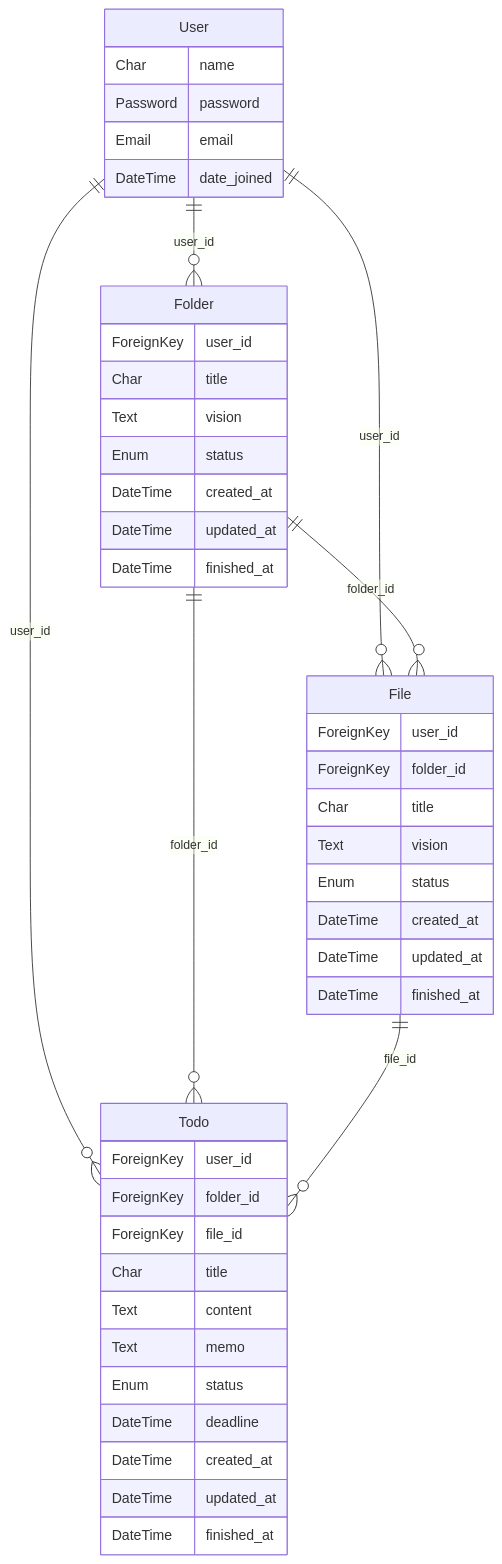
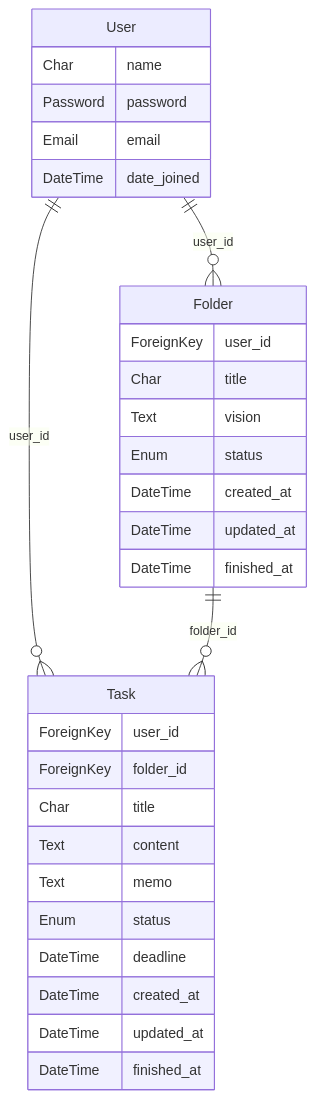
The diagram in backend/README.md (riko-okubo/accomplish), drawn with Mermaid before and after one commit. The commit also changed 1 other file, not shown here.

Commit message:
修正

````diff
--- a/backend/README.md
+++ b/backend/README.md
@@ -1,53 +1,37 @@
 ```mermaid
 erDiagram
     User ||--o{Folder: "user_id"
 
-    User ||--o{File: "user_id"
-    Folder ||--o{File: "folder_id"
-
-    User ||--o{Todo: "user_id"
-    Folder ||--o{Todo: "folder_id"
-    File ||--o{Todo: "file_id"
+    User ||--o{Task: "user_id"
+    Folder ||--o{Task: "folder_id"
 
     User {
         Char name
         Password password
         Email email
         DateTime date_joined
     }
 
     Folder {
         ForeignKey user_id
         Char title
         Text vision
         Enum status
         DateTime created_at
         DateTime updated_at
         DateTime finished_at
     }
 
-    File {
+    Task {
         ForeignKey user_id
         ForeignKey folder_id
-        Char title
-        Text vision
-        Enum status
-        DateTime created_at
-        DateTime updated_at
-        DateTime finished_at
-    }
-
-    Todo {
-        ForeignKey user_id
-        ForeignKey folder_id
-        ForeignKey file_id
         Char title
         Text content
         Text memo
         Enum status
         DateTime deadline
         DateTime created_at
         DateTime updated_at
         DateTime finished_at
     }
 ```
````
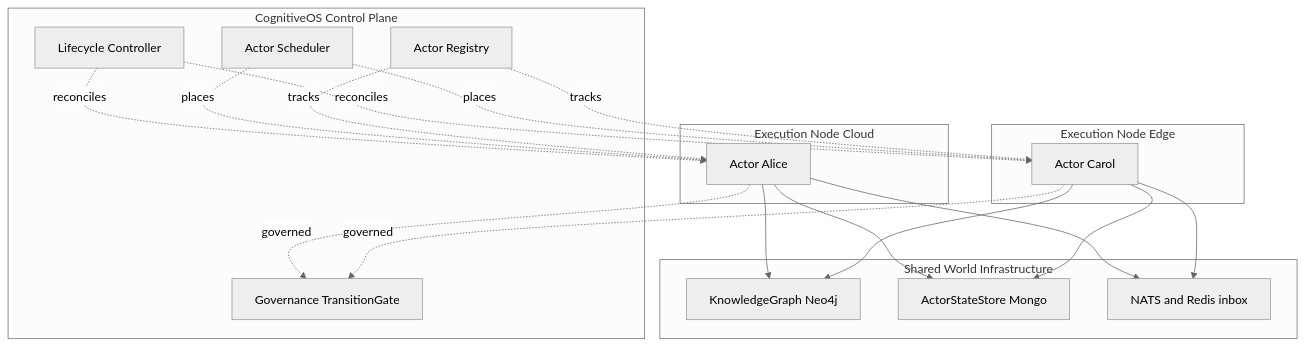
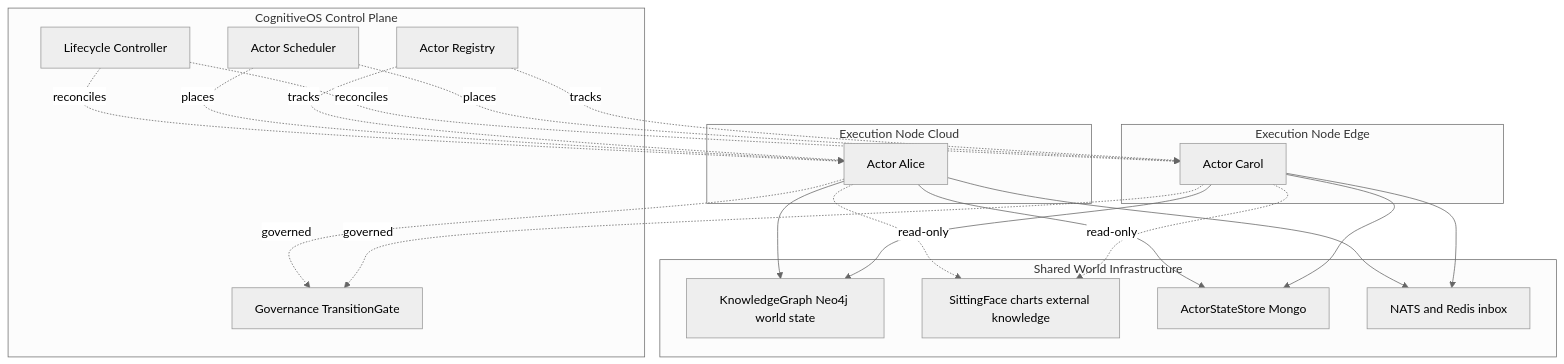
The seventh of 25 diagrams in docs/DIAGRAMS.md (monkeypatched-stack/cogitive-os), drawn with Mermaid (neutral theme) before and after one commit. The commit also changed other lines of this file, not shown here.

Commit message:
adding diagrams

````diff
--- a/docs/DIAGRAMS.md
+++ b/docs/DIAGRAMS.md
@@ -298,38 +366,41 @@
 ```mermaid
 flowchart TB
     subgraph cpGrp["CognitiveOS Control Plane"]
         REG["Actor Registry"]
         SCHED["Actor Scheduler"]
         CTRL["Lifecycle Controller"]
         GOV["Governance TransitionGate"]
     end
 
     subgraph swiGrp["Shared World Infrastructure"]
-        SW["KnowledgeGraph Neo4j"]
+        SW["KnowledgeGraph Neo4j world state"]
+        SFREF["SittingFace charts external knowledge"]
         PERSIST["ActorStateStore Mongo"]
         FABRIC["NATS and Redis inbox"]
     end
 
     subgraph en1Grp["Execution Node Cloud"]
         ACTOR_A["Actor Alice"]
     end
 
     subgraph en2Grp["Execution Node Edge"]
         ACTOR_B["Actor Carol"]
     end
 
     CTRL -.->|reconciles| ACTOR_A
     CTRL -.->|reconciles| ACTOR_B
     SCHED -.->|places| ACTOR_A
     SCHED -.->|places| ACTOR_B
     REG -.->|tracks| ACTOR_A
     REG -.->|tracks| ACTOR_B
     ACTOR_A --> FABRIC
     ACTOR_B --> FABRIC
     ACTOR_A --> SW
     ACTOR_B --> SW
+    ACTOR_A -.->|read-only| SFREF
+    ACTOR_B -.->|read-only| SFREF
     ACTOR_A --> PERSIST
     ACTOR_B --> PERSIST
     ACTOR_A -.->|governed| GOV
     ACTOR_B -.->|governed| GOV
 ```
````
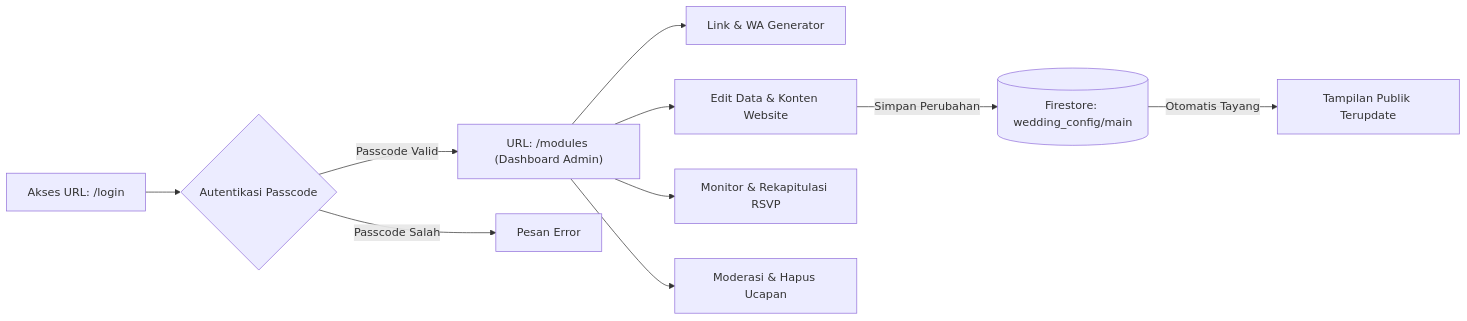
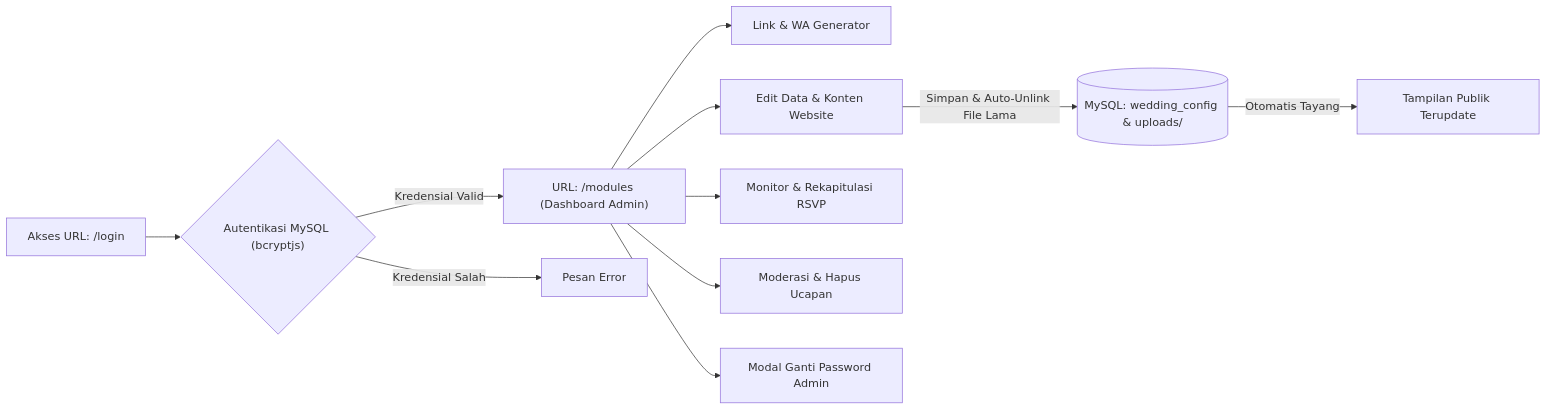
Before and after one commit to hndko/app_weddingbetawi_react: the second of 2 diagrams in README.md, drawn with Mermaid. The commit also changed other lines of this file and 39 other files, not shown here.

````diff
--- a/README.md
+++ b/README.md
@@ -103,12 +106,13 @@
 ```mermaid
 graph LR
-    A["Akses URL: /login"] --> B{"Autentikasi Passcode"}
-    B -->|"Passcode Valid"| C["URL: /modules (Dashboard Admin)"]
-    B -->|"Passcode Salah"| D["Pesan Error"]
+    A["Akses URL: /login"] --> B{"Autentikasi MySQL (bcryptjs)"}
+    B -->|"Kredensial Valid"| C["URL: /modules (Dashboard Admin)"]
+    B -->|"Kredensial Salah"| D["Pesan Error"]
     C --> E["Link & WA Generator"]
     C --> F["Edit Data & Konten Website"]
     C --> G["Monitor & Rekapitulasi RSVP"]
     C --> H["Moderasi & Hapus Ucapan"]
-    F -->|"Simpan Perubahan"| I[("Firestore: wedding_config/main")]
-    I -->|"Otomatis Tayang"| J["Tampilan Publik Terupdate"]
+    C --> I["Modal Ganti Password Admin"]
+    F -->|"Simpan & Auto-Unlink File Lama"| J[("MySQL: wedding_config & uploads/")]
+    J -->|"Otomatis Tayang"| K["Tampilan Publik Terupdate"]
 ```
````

==*==

Leaving out any images, restate every record word for word.

**Response to the task**
The diagram in backend/README.md (riko-okubo/accomplish), drawn with Mermaid before and after one commit. The commit also changed 1 other file, not shown here.

Commit message:
修正

````diff
--- a/backend/README.md
+++ b/backend/README.md
@@ -1,53 +1,37 @@
 ```mermaid
 erDiagram
     User ||--o{Folder: "user_id"
 
-    User ||--o{File: "user_id"
-    Folder ||--o{File: "folder_id"
-
-    User ||--o{Todo: "user_id"
-    Folder ||--o{Todo: "folder_id"
-    File ||--o{Todo: "file_id"
+    User ||--o{Task: "user_id"
+    Folder ||--o{Task: "folder_id"
 
     User {
         Char name
         Password password
         Email email
         DateTime date_joined
     }
 
     Folder {
         ForeignKey user_id
         Char title
         Text vision
         Enum status
         DateTime created_at
         DateTime updated_at
         DateTime finished_at
     }
 
-    File {
+    Task {
         ForeignKey user_id
         ForeignKey folder_id
-        Char title
-        Text vision
-        Enum status
-        DateTime created_at
-        DateTime updated_at
-        DateTime finished_at
-    }
-
-    Todo {
-        ForeignKey user_id
-        ForeignKey folder_id
-        ForeignKey file_id
         Char title
         Text content
         Text memo
         Enum status
         DateTime deadline
         DateTime created_at
         DateTime updated_at
         DateTime finished_at
     }
 ```
````
The seventh of 25 diagrams in docs/DIAGRAMS.md (monkeypatched-stack/cogitive-os), drawn with Mermaid (neutral theme) before and after one commit. The commit also changed other lines of this file, not shown here.

Commit message:
adding diagrams

````diff
--- a/docs/DIAGRAMS.md
+++ b/docs/DIAGRAMS.md
@@ -298,38 +366,41 @@
 ```mermaid
 flowchart TB
     subgraph cpGrp["CognitiveOS Control Plane"]
         REG["Actor Registry"]
         SCHED["Actor Scheduler"]
         CTRL["Lifecycle Controller"]
         GOV["Governance TransitionGate"]
     end
 
     subgraph swiGrp["Shared World Infrastructure"]
-        SW["KnowledgeGraph Neo4j"]
+        SW["KnowledgeGraph Neo4j world state"]
+        SFREF["SittingFace charts external knowledge"]
         PERSIST["ActorStateStore Mongo"]
         FABRIC["NATS and Redis inbox"]
     end
 
     subgraph en1Grp["Execution Node Cloud"]
         ACTOR_A["Actor Alice"]
     end
 
     subgraph en2Grp["Execution Node Edge"]
         ACTOR_B["Actor Carol"]
     end
 
     CTRL -.->|reconciles| ACTOR_A
     CTRL -.->|reconciles| ACTOR_B
     SCHED -.->|places| ACTOR_A
     SCHED -.->|places| ACTOR_B
     REG -.->|tracks| ACTOR_A
     REG -.->|tracks| ACTOR_B
     ACTOR_A --> FABRIC
     ACTOR_B --> FABRIC
     ACTOR_A --> SW
     ACTOR_B --> SW
+    ACTOR_A -.->|read-only| SFREF
+    ACTOR_B -.->|read-only| SFREF
     ACTOR_A --> PERSIST
     ACTOR_B --> PERSIST
     ACTOR_A -.->|governed| GOV
     ACTOR_B -.->|governed| GOV
 ```
````
Before and after one commit to hndko/app_weddingbetawi_react: the second of 2 diagrams in README.md, drawn with Mermaid. The commit also changed other lines of this file and 39 other files, not shown here.

````diff
--- a/README.md
+++ b/README.md
@@ -103,12 +106,13 @@
 ```mermaid
 graph LR
-    A["Akses URL: /login"] --> B{"Autentikasi Passcode"}
-    B -->|"Passcode Valid"| C["URL: /modules (Dashboard Admin)"]
-    B -->|"Passcode Salah"| D["Pesan Error"]
+    A["Akses URL: /login"] --> B{"Autentikasi MySQL (bcryptjs)"}
+    B -->|"Kredensial Valid"| C["URL: /modules (Dashboard Admin)"]
+    B -->|"Kredensial Salah"| D["Pesan Error"]
     C --> E["Link & WA Generator"]
     C --> F["Edit Data & Konten Website"]
     C --> G["Monitor & Rekapitulasi RSVP"]
     C --> H["Moderasi & Hapus Ucapan"]
-    F -->|"Simpan Perubahan"| I[("Firestore: wedding_config/main")]
-    I -->|"Otomatis Tayang"| J["Tampilan Publik Terupdate"]
+    C --> I["Modal Ganti Password Admin"]
+    F -->|"Simpan & Auto-Unlink File Lama"| J[("MySQL: wedding_config & uploads/")]
+    J -->|"Otomatis Tayang"| K["Tampilan Publik Terupdate"]
 ```
````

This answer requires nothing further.